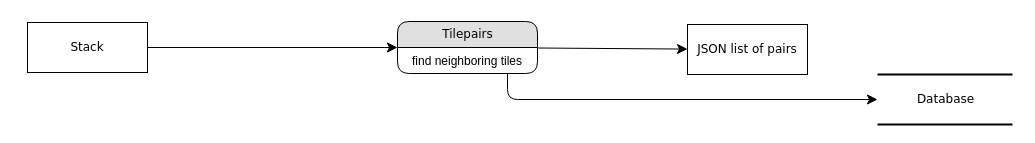
martinschorb/present keeps this draw.io diagram as job/img/render_flow1.drawio. Above is the earlier version. Source tidied: cells renumbered, new cells numbered last; positions are measured from the earlier drawing's top-left corner, leaving out a move shared by most shapes. Both pictures are drawn from the tidied source at 100%, with x=0, y=0 at pixel (27, 21).
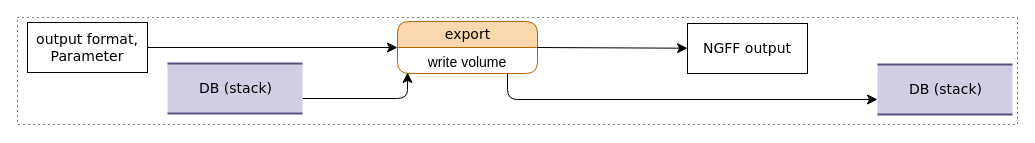
The same page after the edit.

Change to the diagram source:
```diff
@@
 <mxGraphModel>
   <root>
     <mxCell id="0" />
     <mxCell id="1" parent="0" />
+    <mxCell id="10" style="rounded=0;whiteSpace=wrap;html=1;fillColor=none;fontSize=14;dashed=1;dashPattern=1 4;" parent="1" vertex="1">
+      <mxGeometry x="-10" y="-4" width="1000" height="107" as="geometry" />
+    </mxCell>
-    <mxCell id="2" value="Database" style="html=1;rounded=0;shadow=0;comic=0;labelBackgroundColor=none;strokeWidth=2;fontFamily=Verdana;fontSize=12;align=center;shape=mxgraph.ios7ui.horLines;" parent="1" vertex="1">
-      <mxGeometry x="850" y="53" width="135" height="50" as="geometry" />
+    <mxCell id="2" value="DB (stack)" style="html=1;rounded=0;shadow=0;comic=0;labelBackgroundColor=none;strokeWidth=2;fontFamily=Verdana;fontSize=14;align=center;shape=mxgraph.ios7ui.horLines;fillColor=#d0cee2;strokeColor=#56517e;" parent="1" vertex="1">
+      <mxGeometry x="850" y="43" width="135" height="50" as="geometry" />
     </mxCell>
-    <mxCell id="3" value="JSON list of pairs" style="whiteSpace=wrap;html=1;rounded=0;shadow=0;comic=0;labelBackgroundColor=none;strokeWidth=1;fontFamily=Verdana;fontSize=12;align=center;" parent="1" vertex="1">
-      <mxGeometry x="660" y="3" width="120" height="50" as="geometry" />
-    </mxCell>
-    <mxCell id="4" style="edgeStyle=none;html=1;labelBackgroundColor=none;startFill=0;startSize=8;endFill=1;endSize=8;fontFamily=Verdana;fontSize=12;" parent="1" edge="1" source="5" target="8">
+    <mxCell id="4" style="edgeStyle=none;html=1;labelBackgroundColor=none;startFill=0;startSize=8;endFill=1;endSize=8;fontFamily=Verdana;fontSize=14;" parent="1" edge="1" source="5" target="8">
       <mxGeometry relative="1" as="geometry" />
     </mxCell>
-    <mxCell id="5" value="Stack" style="whiteSpace=wrap;html=1;rounded=0;shadow=0;comic=0;labelBackgroundColor=none;strokeWidth=1;fontFamily=Verdana;fontSize=12;align=center;" parent="1" vertex="1">
+    <mxCell id="5" value="output format, Parameter" style="whiteSpace=wrap;html=1;rounded=0;shadow=0;comic=0;labelBackgroundColor=none;strokeWidth=1;fontFamily=Verdana;fontSize=14;align=center;" parent="1" vertex="1">
       <mxGeometry y="1" width="120" height="50" as="geometry" />
     </mxCell>
-    <mxCell id="6" style="edgeStyle=none;html=1;labelBackgroundColor=none;startFill=0;startSize=8;endFill=1;endSize=8;fontFamily=Verdana;fontSize=12;" parent="1" edge="1" source="8" target="3">
-      <mxGeometry relative="1" as="geometry" />
-    </mxCell>
-    <mxCell id="7" style="edgeStyle=orthogonalEdgeStyle;html=1;labelBackgroundColor=none;startFill=0;startSize=8;endFill=1;endSize=8;fontFamily=Verdana;fontSize=12;" parent="1" edge="1" source="8" target="2">
+    <mxCell id="7" style="edgeStyle=orthogonalEdgeStyle;html=1;labelBackgroundColor=none;startFill=0;startSize=8;endFill=1;endSize=8;fontFamily=Verdana;fontSize=14;" parent="1" edge="1" source="8" target="2">
       <mxGeometry relative="1" as="geometry">
         <Array as="points">
           <mxPoint x="480" y="78" />
         </Array>
       </mxGeometry>
     </mxCell>
-    <mxCell id="8" value="Tilepairs" style="swimlane;html=1;fontStyle=0;horizontal=1;startSize=26;fillColor=#e0e0e0;swimlaneFillColor=#ffffff;align=center;rounded=1;shadow=0;comic=0;labelBackgroundColor=none;strokeWidth=1;fontFamily=Verdana;fontSize=12;" parent="1" vertex="1">
+    <mxCell id="8" value="export" style="swimlane;html=1;fontStyle=0;horizontal=1;startSize=26;fillColor=#fad7ac;swimlaneFillColor=#ffffff;align=center;rounded=1;shadow=0;comic=0;labelBackgroundColor=none;strokeWidth=1;fontFamily=Verdana;fontSize=14;strokeColor=#b46504;" parent="1" vertex="1">
       <mxGeometry x="370" width="140" height="52" as="geometry" />
     </mxCell>
-    <mxCell id="9" value="find neighboring tiles" style="text;html=1;strokeColor=none;fillColor=none;spacingLeft=4;spacingRight=4;whiteSpace=wrap;overflow=hidden;align=center;" parent="8" vertex="1">
+    <mxCell id="9" value="write volume" style="text;html=1;strokeColor=none;fillColor=none;spacingLeft=4;spacingRight=4;whiteSpace=wrap;overflow=hidden;align=center;fontSize=14;" parent="8" vertex="1">
       <mxGeometry y="26" width="140" height="26" as="geometry" />
     </mxCell>
+    <mxCell id="11" style="edgeStyle=orthogonalEdgeStyle;html=1;labelBackgroundColor=none;startFill=0;startSize=8;endFill=1;endSize=8;fontFamily=Verdana;fontSize=14;" parent="1" edge="1">
+      <mxGeometry relative="1" as="geometry">
+        <mxPoint x="275" y="77" as="sourcePoint" />
+        <mxPoint x="380" y="51" as="targetPoint" />
+        <Array as="points">
+          <mxPoint x="380" y="77" />
+        </Array>
+      </mxGeometry>
+    </mxCell>
+    <mxCell id="12" value="DB (stack)" style="html=1;rounded=0;shadow=0;comic=0;labelBackgroundColor=none;strokeWidth=2;fontFamily=Verdana;fontSize=14;align=center;shape=mxgraph.ios7ui.horLines;fillColor=#d0cee2;strokeColor=#56517e;" parent="1" vertex="1">
+      <mxGeometry x="140" y="42" width="135" height="50" as="geometry" />
+    </mxCell>
+    <mxCell id="13" value="NGFF output" style="whiteSpace=wrap;html=1;rounded=0;shadow=0;comic=0;labelBackgroundColor=none;strokeWidth=1;fontFamily=Verdana;fontSize=14;align=center;" parent="1" vertex="1">
+      <mxGeometry x="660" y="2" width="120" height="50" as="geometry" />
+    </mxCell>
+    <mxCell id="14" style="edgeStyle=none;html=1;labelBackgroundColor=none;startFill=0;startSize=8;endFill=1;endSize=8;fontFamily=Verdana;fontSize=14;" parent="1" edge="1" target="13">
+      <mxGeometry relative="1" as="geometry">
+        <mxPoint x="510" y="26" as="sourcePoint" />
+      </mxGeometry>
+    </mxCell>
   </root>
 </mxGraphModel>
```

★ ★ ★ ★

**Task brief**. Reproduce every record above exactly as given, excluding pictures from the result.

**Finished exercise**.
martinschorb/present keeps this draw.io diagram as job/img/render_flow1.drawio. Above is the earlier version. Source tidied: cells renumbered, new cells numbered last; positions are measured from the earlier drawing's top-left corner, leaving out a move shared by most shapes. Both pictures are drawn from the tidied source at 100%, with x=0, y=0 at pixel (27, 21).
The same page after the edit.

Change to the diagram source:
```diff
@@
 <mxGraphModel>
   <root>
     <mxCell id="0" />
     <mxCell id="1" parent="0" />
+    <mxCell id="10" style="rounded=0;whiteSpace=wrap;html=1;fillColor=none;fontSize=14;dashed=1;dashPattern=1 4;" parent="1" vertex="1">
+      <mxGeometry x="-10" y="-4" width="1000" height="107" as="geometry" />
+    </mxCell>
-    <mxCell id="2" value="Database" style="html=1;rounded=0;shadow=0;comic=0;labelBackgroundColor=none;strokeWidth=2;fontFamily=Verdana;fontSize=12;align=center;shape=mxgraph.ios7ui.horLines;" parent="1" vertex="1">
-      <mxGeometry x="850" y="53" width="135" height="50" as="geometry" />
+    <mxCell id="2" value="DB (stack)" style="html=1;rounded=0;shadow=0;comic=0;labelBackgroundColor=none;strokeWidth=2;fontFamily=Verdana;fontSize=14;align=center;shape=mxgraph.ios7ui.horLines;fillColor=#d0cee2;strokeColor=#56517e;" parent="1" vertex="1">
+      <mxGeometry x="850" y="43" width="135" height="50" as="geometry" />
     </mxCell>
-    <mxCell id="3" value="JSON list of pairs" style="whiteSpace=wrap;html=1;rounded=0;shadow=0;comic=0;labelBackgroundColor=none;strokeWidth=1;fontFamily=Verdana;fontSize=12;align=center;" parent="1" vertex="1">
-      <mxGeometry x="660" y="3" width="120" height="50" as="geometry" />
-    </mxCell>
-    <mxCell id="4" style="edgeStyle=none;html=1;labelBackgroundColor=none;startFill=0;startSize=8;endFill=1;endSize=8;fontFamily=Verdana;fontSize=12;" parent="1" edge="1" source="5" target="8">
+    <mxCell id="4" style="edgeStyle=none;html=1;labelBackgroundColor=none;startFill=0;startSize=8;endFill=1;endSize=8;fontFamily=Verdana;fontSize=14;" parent="1" edge="1" source="5" target="8">
       <mxGeometry relative="1" as="geometry" />
     </mxCell>
-    <mxCell id="5" value="Stack" style="whiteSpace=wrap;html=1;rounded=0;shadow=0;comic=0;labelBackgroundColor=none;strokeWidth=1;fontFamily=Verdana;fontSize=12;align=center;" parent="1" vertex="1">
+    <mxCell id="5" value="output format, Parameter" style="whiteSpace=wrap;html=1;rounded=0;shadow=0;comic=0;labelBackgroundColor=none;strokeWidth=1;fontFamily=Verdana;fontSize=14;align=center;" parent="1" vertex="1">
       <mxGeometry y="1" width="120" height="50" as="geometry" />
     </mxCell>
-    <mxCell id="6" style="edgeStyle=none;html=1;labelBackgroundColor=none;startFill=0;startSize=8;endFill=1;endSize=8;fontFamily=Verdana;fontSize=12;" parent="1" edge="1" source="8" target="3">
-      <mxGeometry relative="1" as="geometry" />
-    </mxCell>
-    <mxCell id="7" style="edgeStyle=orthogonalEdgeStyle;html=1;labelBackgroundColor=none;startFill=0;startSize=8;endFill=1;endSize=8;fontFamily=Verdana;fontSize=12;" parent="1" edge="1" source="8" target="2">
+    <mxCell id="7" style="edgeStyle=orthogonalEdgeStyle;html=1;labelBackgroundColor=none;startFill=0;startSize=8;endFill=1;endSize=8;fontFamily=Verdana;fontSize=14;" parent="1" edge="1" source="8" target="2">
       <mxGeometry relative="1" as="geometry">
         <Array as="points">
           <mxPoint x="480" y="78" />
         </Array>
       </mxGeometry>
     </mxCell>
-    <mxCell id="8" value="Tilepairs" style="swimlane;html=1;fontStyle=0;horizontal=1;startSize=26;fillColor=#e0e0e0;swimlaneFillColor=#ffffff;align=center;rounded=1;shadow=0;comic=0;labelBackgroundColor=none;strokeWidth=1;fontFamily=Verdana;fontSize=12;" parent="1" vertex="1">
+    <mxCell id="8" value="export" style="swimlane;html=1;fontStyle=0;horizontal=1;startSize=26;fillColor=#fad7ac;swimlaneFillColor=#ffffff;align=center;rounded=1;shadow=0;comic=0;labelBackgroundColor=none;strokeWidth=1;fontFamily=Verdana;fontSize=14;strokeColor=#b46504;" parent="1" vertex="1">
       <mxGeometry x="370" width="140" height="52" as="geometry" />
     </mxCell>
-    <mxCell id="9" value="find neighboring tiles" style="text;html=1;strokeColor=none;fillColor=none;spacingLeft=4;spacingRight=4;whiteSpace=wrap;overflow=hidden;align=center;" parent="8" vertex="1">
+    <mxCell id="9" value="write volume" style="text;html=1;strokeColor=none;fillColor=none;spacingLeft=4;spacingRight=4;whiteSpace=wrap;overflow=hidden;align=center;fontSize=14;" parent="8" vertex="1">
       <mxGeometry y="26" width="140" height="26" as="geometry" />
     </mxCell>
+    <mxCell id="11" style="edgeStyle=orthogonalEdgeStyle;html=1;labelBackgroundColor=none;startFill=0;startSize=8;endFill=1;endSize=8;fontFamily=Verdana;fontSize=14;" parent="1" edge="1">
+      <mxGeometry relative="1" as="geometry">
+        <mxPoint x="275" y="77" as="sourcePoint" />
+        <mxPoint x="380" y="51" as="targetPoint" />
+        <Array as="points">
+          <mxPoint x="380" y="77" />
+        </Array>
+      </mxGeometry>
+    </mxCell>
+    <mxCell id="12" value="DB (stack)" style="html=1;rounded=0;shadow=0;comic=0;labelBackgroundColor=none;strokeWidth=2;fontFamily=Verdana;fontSize=14;align=center;shape=mxgraph.ios7ui.horLines;fillColor=#d0cee2;strokeColor=#56517e;" parent="1" vertex="1">
+      <mxGeometry x="140" y="42" width="135" height="50" as="geometry" />
+    </mxCell>
+    <mxCell id="13" value="NGFF output" style="whiteSpace=wrap;html=1;rounded=0;shadow=0;comic=0;labelBackgroundColor=none;strokeWidth=1;fontFamily=Verdana;fontSize=14;align=center;" parent="1" vertex="1">
+      <mxGeometry x="660" y="2" width="120" height="50" as="geometry" />
+    </mxCell>
+    <mxCell id="14" style="edgeStyle=none;html=1;labelBackgroundColor=none;startFill=0;startSize=8;endFill=1;endSize=8;fontFamily=Verdana;fontSize=14;" parent="1" edge="1" target="13">
+      <mxGeometry relative="1" as="geometry">
+        <mxPoint x="510" y="26" as="sourcePoint" />
+      </mxGeometry>
+    </mxCell>
   </root>
 </mxGraphModel>
```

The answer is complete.